= What you will do =
How many lines in the material below contain the word "Patch"? Write only the number.

----------------------------------------

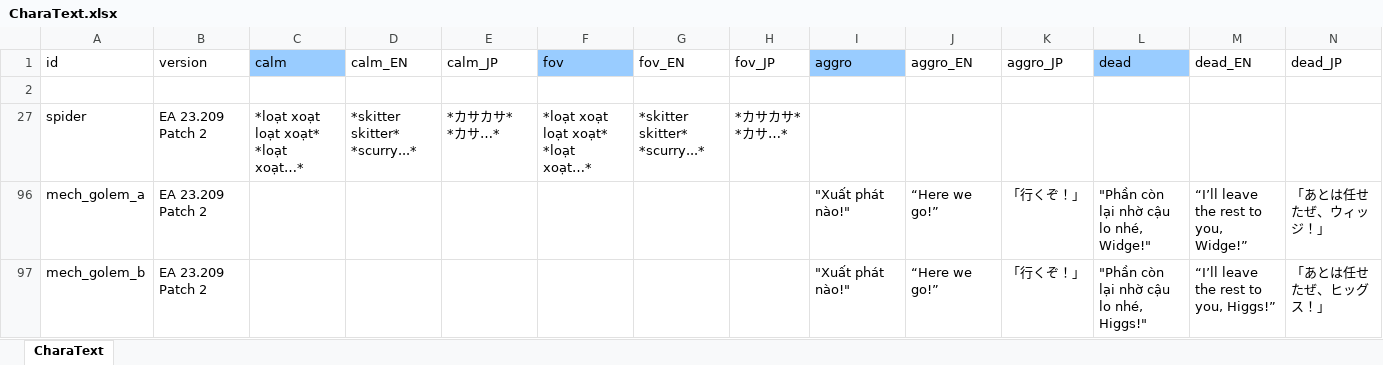
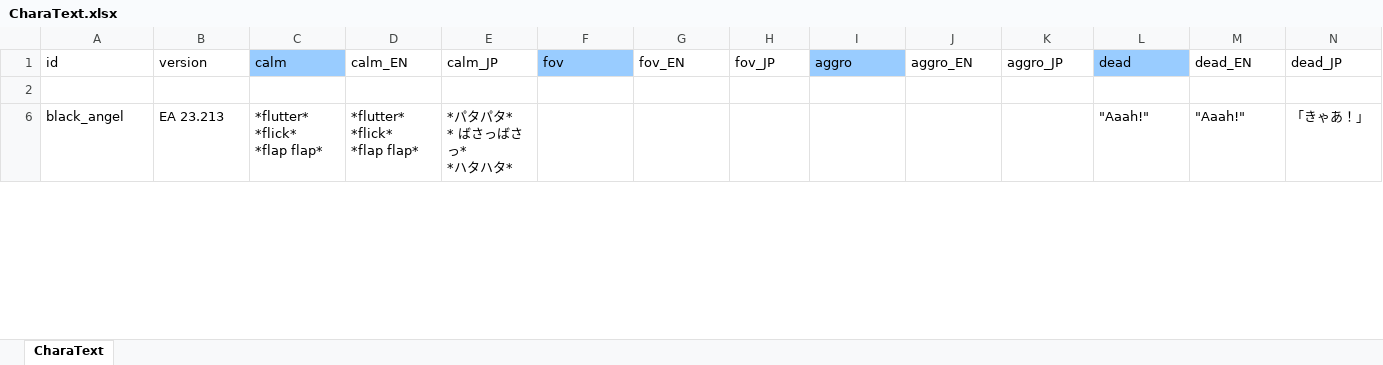
Before and after one commit to lequocdat8272/Elin-Vietnamese, an Excel workbook: data/Game/CharaText.xlsx, sheet CharaText, drawn as a sheet; only a part is shown; values as stored, in another font and other column widths than the file's, no borders; removed rows and columns are numbered as before the commit, all else as after; rows hold the shown columns only; ↵ is a line break in a cell; the diff covers the shown part only; the diff names each change by its address in the sheet, - before the commit and + after, or states it on an @@ line.

```diff
--- a/data/Game/CharaText.xlsx (sheet CharaText)
+++ b/data/Game/CharaText.xlsx (sheet CharaText)
@@ row 27 hidden: spider | EA 23.209 Patch 2 | *loạt xoạt loạt xoạt* ↵ *loạt xoạt…* | *skitter skitter* ↵ *scurry...* | *カサカサ* ↵ *カサ…* | *loạt xoạt loạt xoạt* ↵ *loạt xoạt…* | *skitter skitter* ↵ *scurry...* | *カサカサ* ↵ *カサ…* @@
@@ row 96 hidden: mech_golem_a | EA 23.209 Patch 2 |  |  |  |  |  |  | "Xuất phát nào!" | “Here we go!” | 「行くぞ！」 | "Phần còn lại nhờ cậu lo nhé, Widge!" | “I’ll leave the rest to you, Widge!” | 「あとは任せたぜ、ウィッジ！」 @@
@@ row 97 hidden: mech_golem_b | EA 23.209 Patch 2 |  |  |  |  |  |  | "Xuất phát nào!" | “Here we go!” | 「行くぞ！」 | "Phần còn lại nhờ cậu lo nhé, Higgs!" | “I’ll leave the rest to you, Higgs!” | 「あとは任せたぜ、ヒッグス！」 @@
+row 6: black_angel | EA 23.213 | *flutter* ↵ *flick* ↵ *flap flap* | *flutter* ↵ *flick* ↵ *flap flap* | *パタパタ* ↵ * ばさっばさっ* ↵ *ハタハタ* |  |  |  |  |  |  | "Aaah!" | "Aaah!" | 「きゃあ！」
```
Also changed, not shown: 3 added rows elsewhere in this sheet, hidden cells, data/Game/Element.xlsx, data/Game/Game.xlsx, 7 other files.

----------------------------------------

= Exercise answer =
3